"We are much faster than we were a year ago," Muschamp said. "When you put No. 10 on the field defensively, you get faster."

Moore is not only a great tackler and an important leader on the field, he has a nose for the ball and a knack for creating turnovers. His 11 career interceptions are third on the school's all-time list. Fans will never forget how he saved the game for South Carolina the last time he played in Charlotte's Bank of America Stadium. 

If the Gamecock defense is much improved, Moore will be a big reason why. I think he's poised for a big year and a big payday in next year's NFL Draft. 

Jamyest Williams

First, the good news: The most experienced position on the team is the secondary, where four starters and three seniors return. 

Now, the bad news: The secondary has not been very good the past few years. 

Muschamp, a former defensive back coach, believes they will be better this season and has praised seniors Chris Lammons and D.J. Smith and junior Rashad Fenton throughout training camp. Depth is a concern, but the one player who can make a huge difference is Williams, the top recruit in the 2017 class. 

Williams was considered one of the best athletes in the country as a high school senior and was rated the No. 3 cornerback in the country by ESPN. As expected, he has already won a starting job at nickel. 

Williams should develop into a shut-down corner and a dynamic playmaker.

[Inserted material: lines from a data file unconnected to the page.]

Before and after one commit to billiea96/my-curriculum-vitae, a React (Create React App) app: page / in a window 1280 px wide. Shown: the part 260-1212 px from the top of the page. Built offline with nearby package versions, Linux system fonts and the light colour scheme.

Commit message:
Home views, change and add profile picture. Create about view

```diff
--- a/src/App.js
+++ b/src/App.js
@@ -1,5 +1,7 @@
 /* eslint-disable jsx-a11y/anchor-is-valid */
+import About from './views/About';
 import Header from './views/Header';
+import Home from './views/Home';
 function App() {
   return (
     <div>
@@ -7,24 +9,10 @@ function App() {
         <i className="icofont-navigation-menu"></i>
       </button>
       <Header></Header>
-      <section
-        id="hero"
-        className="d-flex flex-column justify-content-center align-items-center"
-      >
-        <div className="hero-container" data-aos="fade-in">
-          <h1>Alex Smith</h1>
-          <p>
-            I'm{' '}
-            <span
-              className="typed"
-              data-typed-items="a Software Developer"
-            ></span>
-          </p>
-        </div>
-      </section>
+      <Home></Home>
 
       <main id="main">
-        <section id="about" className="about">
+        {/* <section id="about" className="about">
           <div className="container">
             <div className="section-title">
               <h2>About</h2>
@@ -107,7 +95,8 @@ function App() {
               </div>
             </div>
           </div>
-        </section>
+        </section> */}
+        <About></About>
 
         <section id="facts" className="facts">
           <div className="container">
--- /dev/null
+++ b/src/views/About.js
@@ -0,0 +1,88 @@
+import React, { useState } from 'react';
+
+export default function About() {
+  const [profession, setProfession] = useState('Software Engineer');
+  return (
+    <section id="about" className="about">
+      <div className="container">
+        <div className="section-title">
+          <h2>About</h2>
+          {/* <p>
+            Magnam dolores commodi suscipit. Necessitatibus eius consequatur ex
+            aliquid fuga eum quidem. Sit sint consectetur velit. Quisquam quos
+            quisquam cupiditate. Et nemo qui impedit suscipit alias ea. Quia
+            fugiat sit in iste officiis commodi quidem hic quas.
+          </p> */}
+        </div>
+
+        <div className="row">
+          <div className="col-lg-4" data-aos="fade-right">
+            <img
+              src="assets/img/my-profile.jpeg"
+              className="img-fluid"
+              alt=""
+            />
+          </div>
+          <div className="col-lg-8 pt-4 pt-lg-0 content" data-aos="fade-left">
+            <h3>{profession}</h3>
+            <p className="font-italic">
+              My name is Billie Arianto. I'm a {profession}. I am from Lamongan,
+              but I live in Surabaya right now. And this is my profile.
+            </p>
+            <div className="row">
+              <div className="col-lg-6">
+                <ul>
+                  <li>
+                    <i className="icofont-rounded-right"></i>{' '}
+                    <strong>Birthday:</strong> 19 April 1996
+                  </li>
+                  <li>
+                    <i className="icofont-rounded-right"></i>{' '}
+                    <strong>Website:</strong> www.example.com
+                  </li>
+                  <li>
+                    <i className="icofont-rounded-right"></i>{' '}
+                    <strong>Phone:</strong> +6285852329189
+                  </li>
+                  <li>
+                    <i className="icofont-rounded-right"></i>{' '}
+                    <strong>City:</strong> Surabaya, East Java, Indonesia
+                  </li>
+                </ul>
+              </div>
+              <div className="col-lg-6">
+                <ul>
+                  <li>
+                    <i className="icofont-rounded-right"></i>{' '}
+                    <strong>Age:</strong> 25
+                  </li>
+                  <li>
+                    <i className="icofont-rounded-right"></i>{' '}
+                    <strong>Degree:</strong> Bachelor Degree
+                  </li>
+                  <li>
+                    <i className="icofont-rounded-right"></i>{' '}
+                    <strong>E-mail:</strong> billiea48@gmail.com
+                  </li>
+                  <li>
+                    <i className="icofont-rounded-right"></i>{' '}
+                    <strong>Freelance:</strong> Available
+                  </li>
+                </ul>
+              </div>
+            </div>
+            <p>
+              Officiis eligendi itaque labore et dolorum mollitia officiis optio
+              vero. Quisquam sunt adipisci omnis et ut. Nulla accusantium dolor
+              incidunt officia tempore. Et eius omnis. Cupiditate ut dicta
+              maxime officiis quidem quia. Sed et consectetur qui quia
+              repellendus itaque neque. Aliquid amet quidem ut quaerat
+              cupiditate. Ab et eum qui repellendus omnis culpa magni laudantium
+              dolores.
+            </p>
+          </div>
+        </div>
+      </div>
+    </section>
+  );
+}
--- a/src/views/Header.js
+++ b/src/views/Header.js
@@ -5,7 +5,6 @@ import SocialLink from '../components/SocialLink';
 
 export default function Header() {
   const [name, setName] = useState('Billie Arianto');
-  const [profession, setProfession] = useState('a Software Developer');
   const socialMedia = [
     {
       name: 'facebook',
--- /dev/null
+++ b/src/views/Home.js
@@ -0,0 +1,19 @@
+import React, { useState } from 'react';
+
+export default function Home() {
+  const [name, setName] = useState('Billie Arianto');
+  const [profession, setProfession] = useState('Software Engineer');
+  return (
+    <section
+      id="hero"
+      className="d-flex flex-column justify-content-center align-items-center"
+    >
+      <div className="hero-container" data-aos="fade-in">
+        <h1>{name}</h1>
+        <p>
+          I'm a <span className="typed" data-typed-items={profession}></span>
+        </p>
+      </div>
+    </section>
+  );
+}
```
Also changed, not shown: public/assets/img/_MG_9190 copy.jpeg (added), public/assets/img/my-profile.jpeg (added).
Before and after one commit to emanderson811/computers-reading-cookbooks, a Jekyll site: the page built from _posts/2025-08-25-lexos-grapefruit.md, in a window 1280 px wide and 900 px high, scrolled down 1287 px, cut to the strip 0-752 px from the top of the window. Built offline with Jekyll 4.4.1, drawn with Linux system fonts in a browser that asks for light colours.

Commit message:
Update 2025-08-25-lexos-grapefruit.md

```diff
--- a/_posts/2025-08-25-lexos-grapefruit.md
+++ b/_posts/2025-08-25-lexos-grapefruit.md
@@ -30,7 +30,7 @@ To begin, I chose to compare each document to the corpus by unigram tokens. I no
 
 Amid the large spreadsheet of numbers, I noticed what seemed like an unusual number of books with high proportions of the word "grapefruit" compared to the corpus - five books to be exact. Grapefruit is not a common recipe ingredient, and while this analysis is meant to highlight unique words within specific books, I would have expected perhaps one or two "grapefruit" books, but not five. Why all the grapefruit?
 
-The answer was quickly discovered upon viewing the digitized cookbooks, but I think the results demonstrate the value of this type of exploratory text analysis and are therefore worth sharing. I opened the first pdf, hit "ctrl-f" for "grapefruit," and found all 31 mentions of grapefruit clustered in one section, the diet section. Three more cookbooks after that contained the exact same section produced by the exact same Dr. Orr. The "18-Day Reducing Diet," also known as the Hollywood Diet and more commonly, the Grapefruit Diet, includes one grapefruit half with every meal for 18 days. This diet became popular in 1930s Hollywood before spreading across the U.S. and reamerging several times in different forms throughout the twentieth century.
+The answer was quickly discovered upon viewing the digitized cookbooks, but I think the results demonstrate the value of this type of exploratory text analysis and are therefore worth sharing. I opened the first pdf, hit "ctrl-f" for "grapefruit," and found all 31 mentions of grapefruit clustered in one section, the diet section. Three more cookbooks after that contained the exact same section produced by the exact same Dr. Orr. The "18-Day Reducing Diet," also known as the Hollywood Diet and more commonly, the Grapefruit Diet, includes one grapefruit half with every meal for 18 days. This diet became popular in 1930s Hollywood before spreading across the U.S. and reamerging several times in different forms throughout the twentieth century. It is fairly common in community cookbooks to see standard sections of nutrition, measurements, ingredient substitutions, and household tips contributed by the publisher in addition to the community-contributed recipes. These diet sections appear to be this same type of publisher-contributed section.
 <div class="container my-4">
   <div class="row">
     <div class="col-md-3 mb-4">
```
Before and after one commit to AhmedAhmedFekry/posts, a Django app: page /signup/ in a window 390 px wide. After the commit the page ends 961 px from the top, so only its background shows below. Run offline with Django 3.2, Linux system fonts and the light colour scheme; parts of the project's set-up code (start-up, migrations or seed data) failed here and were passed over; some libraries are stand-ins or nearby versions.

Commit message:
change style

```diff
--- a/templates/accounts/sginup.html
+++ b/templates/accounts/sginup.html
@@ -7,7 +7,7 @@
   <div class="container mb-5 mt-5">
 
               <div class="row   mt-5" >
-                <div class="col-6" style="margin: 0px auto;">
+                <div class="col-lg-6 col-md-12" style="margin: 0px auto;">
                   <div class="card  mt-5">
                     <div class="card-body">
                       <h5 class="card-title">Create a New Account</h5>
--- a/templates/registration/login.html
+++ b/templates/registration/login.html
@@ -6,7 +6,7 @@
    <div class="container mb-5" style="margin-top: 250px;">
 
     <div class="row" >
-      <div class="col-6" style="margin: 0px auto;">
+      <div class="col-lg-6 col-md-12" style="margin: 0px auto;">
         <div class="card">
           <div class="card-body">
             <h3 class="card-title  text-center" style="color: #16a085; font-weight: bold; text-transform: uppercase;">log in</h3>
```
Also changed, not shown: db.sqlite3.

He should help the Gamecocks generate more turnovers and could be a factor in the return game. 

If Williams lives up to expectations, he will be on the SEC All-Freshman team and be a fixture in the Gamecock secondary for at least the next three years.